With a follow-up of at least 3 years, the results from the CheckMate 743 study represent the first long-term survival data in a phase III study evaluating first-line immune checkpoint inhibition in patients with unresectable malignant pleural mesothelioma. Overall, 23% of patients treated with nivolumab plus ipilimumab were alive at 3 years, and 14% remained progression-free. The response benefit was durable in the nivolumab plus ipilimumab arm; 28% of responders remained in response at 3 years compared with none in the chemotherapy arm. These updates were published by Solange Peters, MD, PhD, and colleagues in Annals of Oncology.
Nivolumab plus ipilimumab also continued to provide clinical benefit vs chemotherapy across the patient subgroups assessed. Consistent with previous reports, benefit with nivolumab plus ipilimumab was seen in both epithelioid and nonepithelioid subgroups. No new safety signals were identified.
Solange Peters, MD, PhD
CheckMate 743 Background
CheckMate 743 is the first phase III study to demonstrate an overall survival benefit with nivolumab plus ipilimumab vs chemotherapy as a first-line treatment for patients with unresectable malignant pleural mesothelioma. The study met its primary endpoint at a prespecified interim analysis with a minimum follow-up of 22.1 months, showing a statistically improved median overall survival of 18.1 months with nivolumab plus ipilimumab vs 14.1 months with chemotherapy (hazard ratio [HR] = 0.74, 96.6% confidence interval [CI] = 0.60–0.91); 2-year overall survival rates were 41% vs 27%. Clinical benefit with nivolumab plus ipilimumab was also observed across subgroups, regardless of histology or PD-L1 expression.
To date, long-term clinical efficacy and safety outcomes of immune checkpoint inhibition in patients with malignant pleural mesothelioma have not been reported. In the Annals of Oncology report, the study team reports updated efficacy and safety data from the CheckMate 743 study, with a 3-year minimum follow-up to demonstrate the benefit of dual immune checkpoint inhibitor therapy, and a post hoc analysis of efficacy outcomes in patients who discontinued treatment due to treatment-related adverse events. The authors also report the results of prespecified exploratory analyses of the effects of biomarkers, including a four-gene inflammatory expression signature score and tumor mutational burden, on efficacy outcomes.
Adults with previously untreated, histologically confirmed, unresectable malignant pleural mesothelioma and an Eastern Cooperative Oncology Group performance status of ≤ 1 were randomly assigned 1:1 to receive nivolumab every 2 weeks plus ipilimumab given every 6 weeks for up to 2 years, or six cycles of platinum plus pemetrexed chemotherapy.
With a median follow-up of 43.1 months, nivolumab plus ipilimumab continued to prolong overall survival vs chemotherapy; median overall survival was 18.1 vs 14.1 months (HR = 0.73, 95% CI = 0.61–0.87), and 3-year overall survival rates were 23% vs 15%, respectively.
Three-year progression-free survival rates were 14% vs 1%, and objective response rates were 40% vs 44%. At 3 years, 28% vs 0% of responders had an ongoing response.

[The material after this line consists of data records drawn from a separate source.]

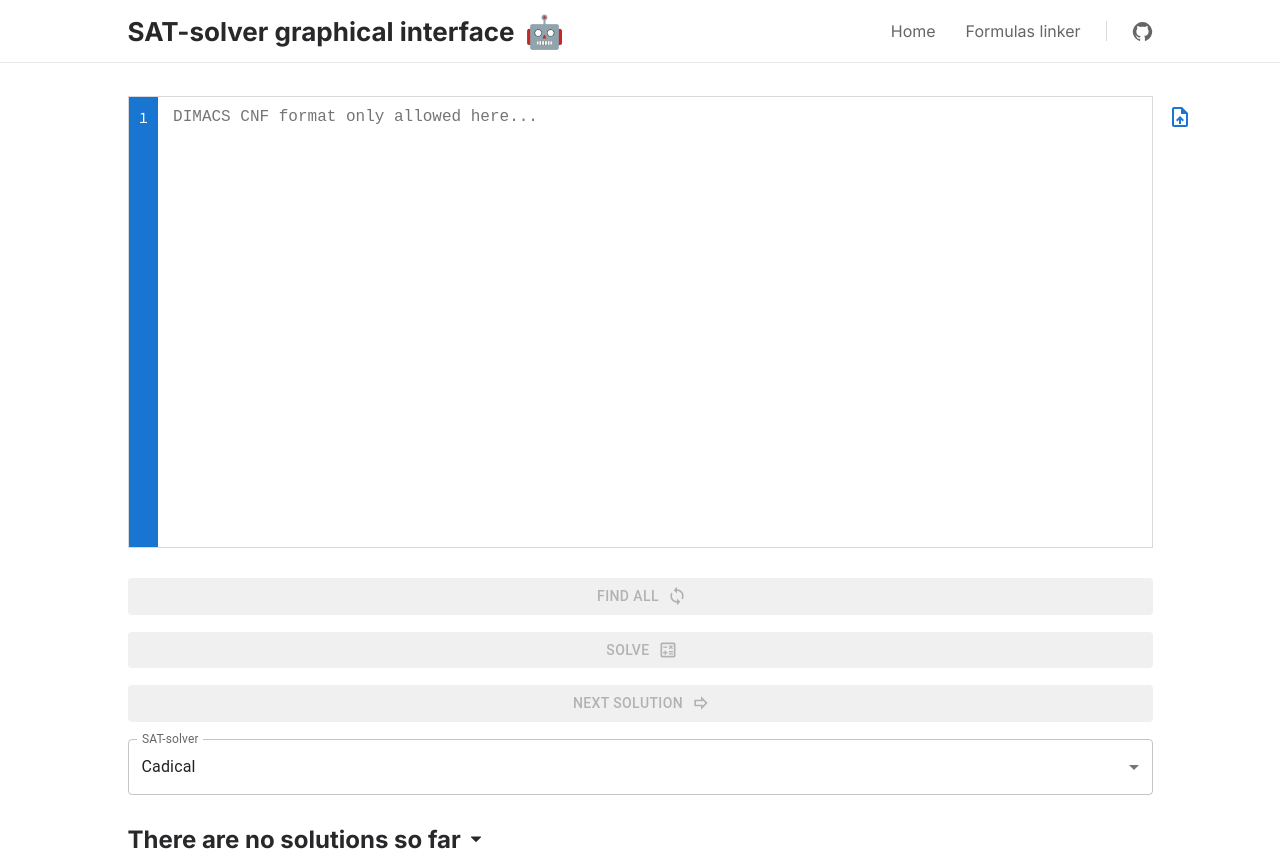
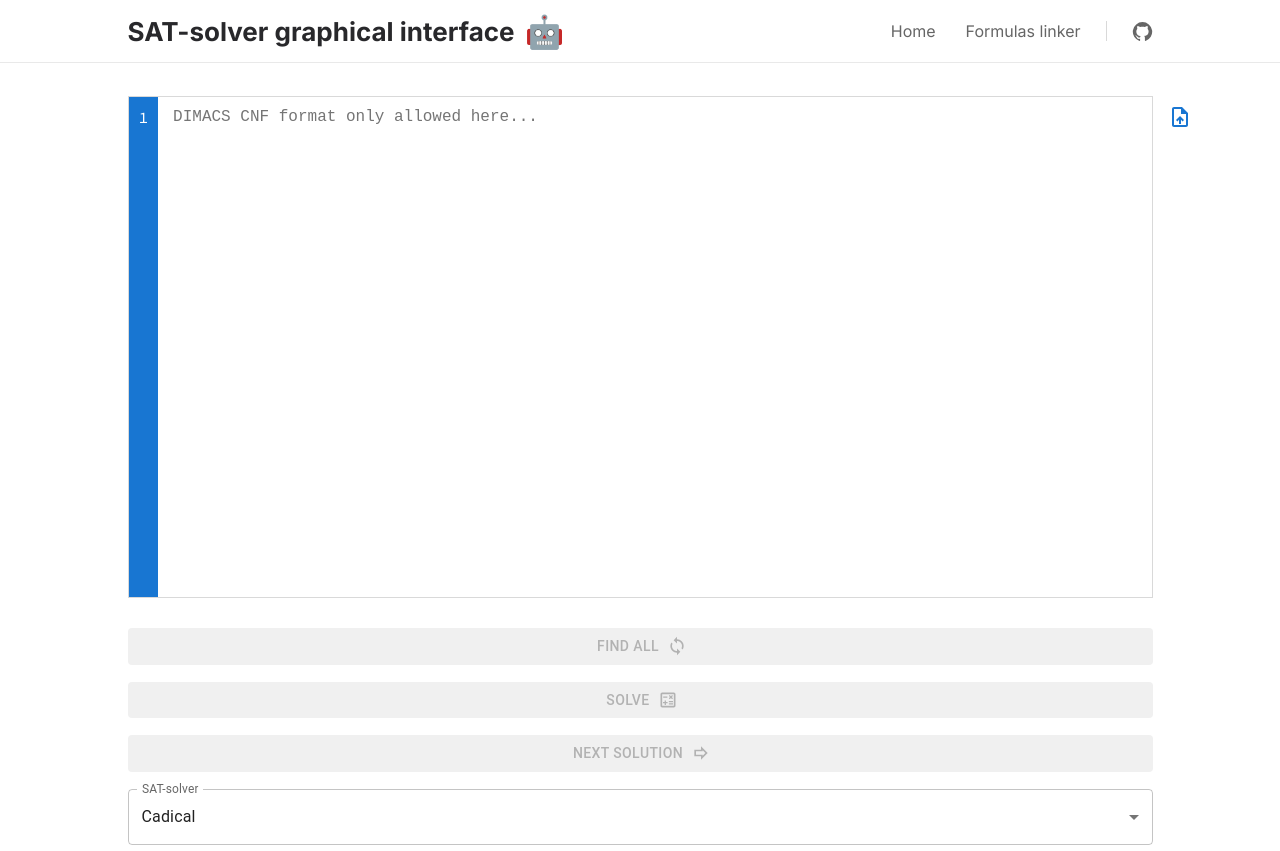
Before and after one commit to vvvvvvvector/SAT-solver-graphical-interface-client, a React (Vite) app: page / in a window 1280 px wide. Shown: the top 851 px of the page. Built offline with nearby package versions, Linux system fonts and the light colour scheme.

Commit message:
new way of representing errors info in lines: tooltip on hover, popup with quick fix possibility comming soon

```diff
--- a/src/components/Editor/Editor.module.scss
+++ b/src/components/Editor/Editor.module.scss
@@ -27,7 +27,7 @@
     .buttons {
       display: flex;
       flex-direction: column;
-      gap: 27px;
+      gap: 35px;
     }
   }
 }
--- a/src/components/Editor/Errors/Errors.module.scss
+++ b/src/components/Editor/Errors/Errors.module.scss
@@ -5,14 +5,17 @@
   top: 0;
   pointer-events: none;
   height: var(--editor-height);
-  width: 100%;
+  width: calc(100% - 10px);
   overflow-y: hidden;
 
   .error {
+    height: 20px;
+    pointer-events: all;
+    cursor: pointer;
     color: var(--color-black);
     background-color: rgba(#ff7878, 0.6);
     padding-left: 15px;
-    padding-right: 25px;
+    padding-right: 5px;
     line-height: 1.25;
     position: relative;
     display: flex;
--- a/src/components/Editor/Errors/Errors.tsx
+++ b/src/components/Editor/Errors/Errors.tsx
@@ -12,6 +12,7 @@ import {
 import debounce from 'lodash.debounce';
 
 import styles from './Errors.module.scss';
+import { Tooltip } from '@mui/material';
 
 const Errors = forwardRef<HTMLDivElement>((_, ref) => {
   const dispatch = useAppDispatch();
@@ -97,15 +98,21 @@ const Errors = forwardRef<HTMLDivElement>((_, ref) => {
   return (
     <div ref={ref} className={styles.errors}>
       {errors.map((error, index) => (
-        <div
+        <Tooltip
           key={index}
-          className={styles.error}
-          style={{
-            top: `${(error.line - 1) * 20 - index * 20}px`,
-          }}
+          placement='right'
+          title={`err[Ln:${error.line}]: ${error.description}`}
+          arrow
         >
-          {`err: ${error.description}`}
-        </div>
+          <div
+            className={styles.error}
+            style={{
+              top: `${(error.line - 1) * 20 - index * 20}px`,
+            }}
+          >
+            <span></span>
+          </div>
+        </Tooltip>
       ))}
       <div
         className={styles.error}
--- a/src/components/Editor/TextArea/TextArea.module.scss
+++ b/src/components/Editor/TextArea/TextArea.module.scss
@@ -8,15 +8,24 @@
   border: 0;
   resize: none;
   font-size: 16px;
+  overflow-y: scroll;
 }
 
 .customScrollbar::-webkit-scrollbar {
   width: 10px;
 }
 
+.customScrollbar::-webkit-scrollbar:horizontal {
+  display: none;
+}
+
+.customScrollbar::-webkit-scrollbar-track {
+  background: hsl(0, 0%, 97%);
+}
+
 .customScrollbar::-webkit-scrollbar-thumb {
   height: 100px;
-  background: hsl(0, 0%, 80%);
+  background: hsl(0, 0%, 85%);
 }
 
 .customScrollbar::-webkit-scrollbar-thumb:hover {
--- a/src/components/ErrorsList/ErrorsList.tsx
+++ b/src/components/ErrorsList/ErrorsList.tsx
@@ -120,7 +120,7 @@ export const ErrorsList: FC = () => {
                   }}
                   align='center'
                 >
-                  Fix proposition 💡
+                  Quick fix 💡
                 </StyledTableCell>
               </TableRow>
             )}
--- a/src/routes/Linker/UploadedFormula/UploadedFormula.tsx
+++ b/src/routes/Linker/UploadedFormula/UploadedFormula.tsx
@@ -47,7 +47,7 @@ const UploadedFormula: FC<UploadedFormulaProps> = ({ dimacs, index }) => {
     <div className={styles.formula}>
       <Button
         sx={{ marginBottom: '25px' }}
-        size='large'
+        size='medium'
         variant='contained'
         component='label'
       >
--- a/src/styles/variables.scss
+++ b/src/styles/variables.scss
@@ -4,7 +4,7 @@
   --color-white: #ffffff;
   --color-red: #f43f5e;
   --window-width: 1025px;
-  --editor-height: 450px;
+  --editor-height: 500px;
   --formula-solutions-font-size: 18px;
   --formula-solutions-background-color: #fafafa;
   --formula-solutions-border-color: #eaeaea;
```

An improved survival benefit with nivolumab plus ipilimumab vs chemotherapy was observed across subgroups, including histology. A high score of the four-gene inflammatory signature appeared to correlate with improved survival benefit with nivolumab plus ipilimumab.
No new safety signals were observed with nivolumab plus ipilimumab, despite patients being off therapy for 1 year. In patients who discontinued nivolumab plus ipilimumab due to treatment-related adverse events, median overall survival was 25.4 months, and 34% of responders maintained their responses for ≥ 3 years after discontinuation.
The prolonged survival and increased durability of response observed with first-line nivolumab plus ipilimumab in patients with unresectable malignant pleural mesothelioma in the CheckMate 743 study, together with subsequent approval of this regimen, demonstrate the significant progress made in this field.
There are several larger ongoing randomized phase III studies combining chemotherapy and immune checkpoint inhibition for malignant pleural mesothelioma that will provide further insights into treatment of this disease.
The authors concluded that with an additional year of follow-up, the 3-year data from CheckMate 743 confirm nivolumab plus ipilimumab as a standard-of-care treatment for unresectable malignant pleural mesothelioma, regardless of histology. Extended follow-up, as well as further evaluation of candidate biomarkers of immune checkpoint inhibitor efficacy in malignant pleural mesothelioma, are of continued interest and warrant further investigation.
Disclosure: This work was supported by Bristol Myers Squibb and ONO Pharmaceutical Company Ltd. For full disclosures of the study authors, visit annalsofoncology.org.The content in this post has not been reviewed by the American Society of Clinical Oncology, Inc. (ASCO®) and does not necessarily reflect the ideas and opinions of ASCO®.